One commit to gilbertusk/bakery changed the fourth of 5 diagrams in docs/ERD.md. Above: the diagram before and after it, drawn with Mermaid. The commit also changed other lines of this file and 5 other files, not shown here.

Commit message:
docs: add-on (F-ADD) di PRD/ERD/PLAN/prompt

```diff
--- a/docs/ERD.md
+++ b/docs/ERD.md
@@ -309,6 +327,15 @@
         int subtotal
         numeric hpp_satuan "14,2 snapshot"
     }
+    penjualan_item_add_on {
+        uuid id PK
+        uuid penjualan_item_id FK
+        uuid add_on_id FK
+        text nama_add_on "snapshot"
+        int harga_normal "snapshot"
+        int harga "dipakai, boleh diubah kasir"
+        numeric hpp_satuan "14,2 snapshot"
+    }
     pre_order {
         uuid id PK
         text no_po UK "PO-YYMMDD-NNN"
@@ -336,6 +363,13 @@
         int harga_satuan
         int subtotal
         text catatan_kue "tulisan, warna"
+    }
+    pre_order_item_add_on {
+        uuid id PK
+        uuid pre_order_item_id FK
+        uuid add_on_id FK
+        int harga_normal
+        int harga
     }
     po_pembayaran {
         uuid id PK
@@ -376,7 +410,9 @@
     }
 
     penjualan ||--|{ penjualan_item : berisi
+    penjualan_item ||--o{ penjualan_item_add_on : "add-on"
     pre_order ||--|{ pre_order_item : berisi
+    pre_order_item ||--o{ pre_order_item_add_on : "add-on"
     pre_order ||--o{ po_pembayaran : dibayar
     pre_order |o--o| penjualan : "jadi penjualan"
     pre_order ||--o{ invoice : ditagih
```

## [PROBLEM]
Only the number is wanted: how many lines in the entries above include the word "text"?

## [RESULT FOR THIS EXERCISE]
3